-- Opening Marker --

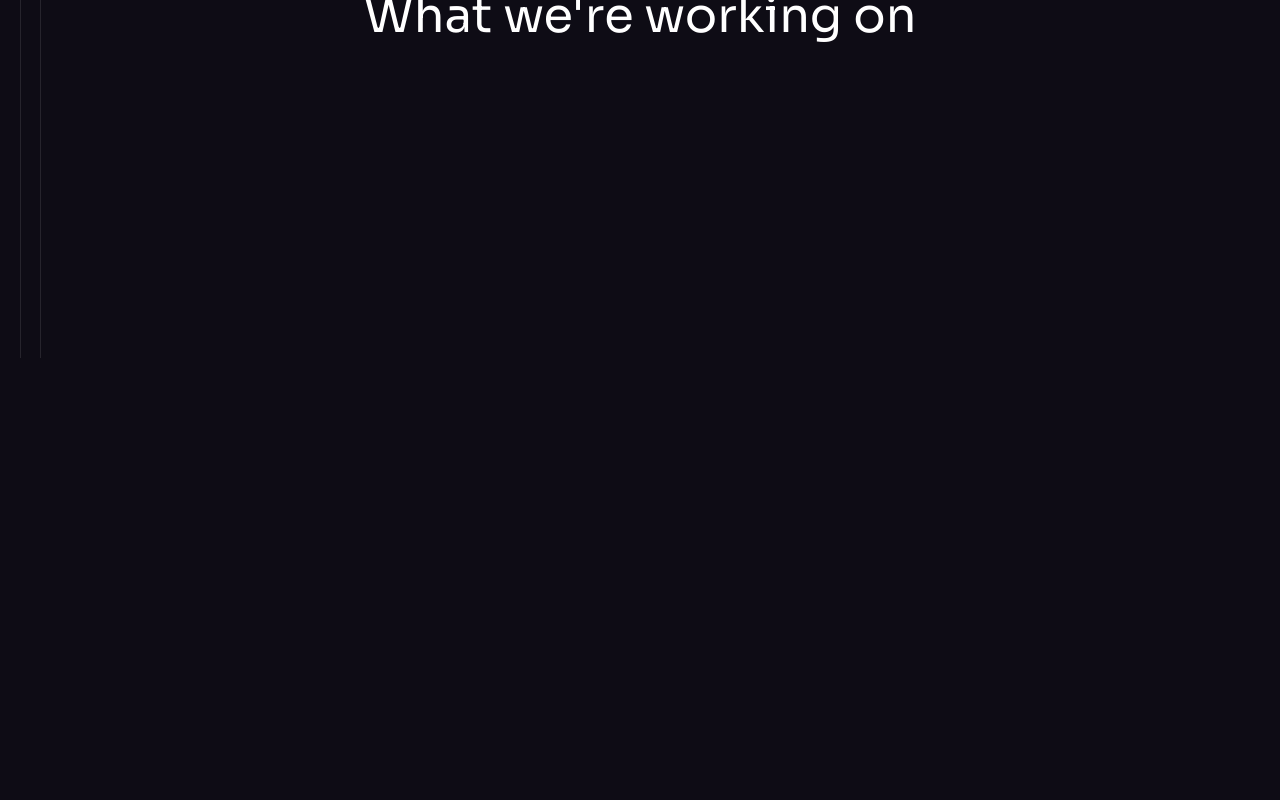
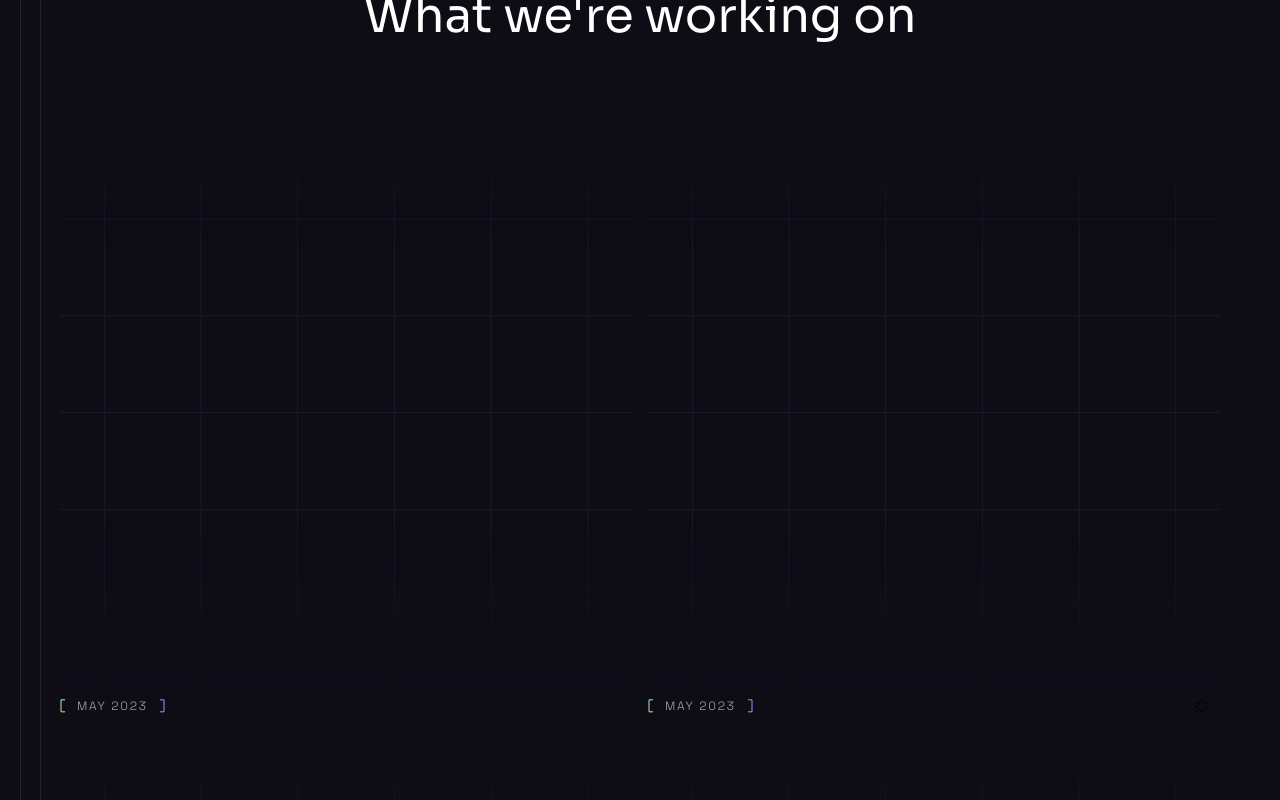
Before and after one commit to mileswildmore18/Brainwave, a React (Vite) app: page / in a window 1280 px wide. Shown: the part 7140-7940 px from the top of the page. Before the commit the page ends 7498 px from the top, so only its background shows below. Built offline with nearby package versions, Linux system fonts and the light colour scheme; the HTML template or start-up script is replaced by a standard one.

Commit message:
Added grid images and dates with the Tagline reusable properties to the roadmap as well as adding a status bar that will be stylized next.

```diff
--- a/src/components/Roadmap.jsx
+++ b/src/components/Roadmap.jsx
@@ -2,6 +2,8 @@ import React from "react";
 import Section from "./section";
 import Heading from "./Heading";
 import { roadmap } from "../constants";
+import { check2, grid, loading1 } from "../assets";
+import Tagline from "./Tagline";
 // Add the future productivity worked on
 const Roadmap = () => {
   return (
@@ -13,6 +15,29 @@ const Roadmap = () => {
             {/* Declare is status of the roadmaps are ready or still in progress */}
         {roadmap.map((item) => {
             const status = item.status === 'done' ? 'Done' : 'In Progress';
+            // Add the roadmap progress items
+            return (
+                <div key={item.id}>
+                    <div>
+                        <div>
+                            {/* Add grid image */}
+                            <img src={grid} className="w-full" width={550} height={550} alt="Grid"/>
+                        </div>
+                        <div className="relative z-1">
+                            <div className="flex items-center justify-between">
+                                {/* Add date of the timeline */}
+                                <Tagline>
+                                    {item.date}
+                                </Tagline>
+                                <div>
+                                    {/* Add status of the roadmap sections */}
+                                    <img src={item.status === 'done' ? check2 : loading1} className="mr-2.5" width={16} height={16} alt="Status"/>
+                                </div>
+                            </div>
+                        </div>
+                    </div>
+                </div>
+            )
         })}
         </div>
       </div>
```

-- Closing Marker --

Return each line of the records above in which the word "height" occurs.

+                            <img src={grid} className="w-full" width={550} height={550} alt="Grid"/>
+                                    <img src={item.status === 'done' ? check2 : loading1} className="mr-2.5" width={16} height={16} alt="Status"/>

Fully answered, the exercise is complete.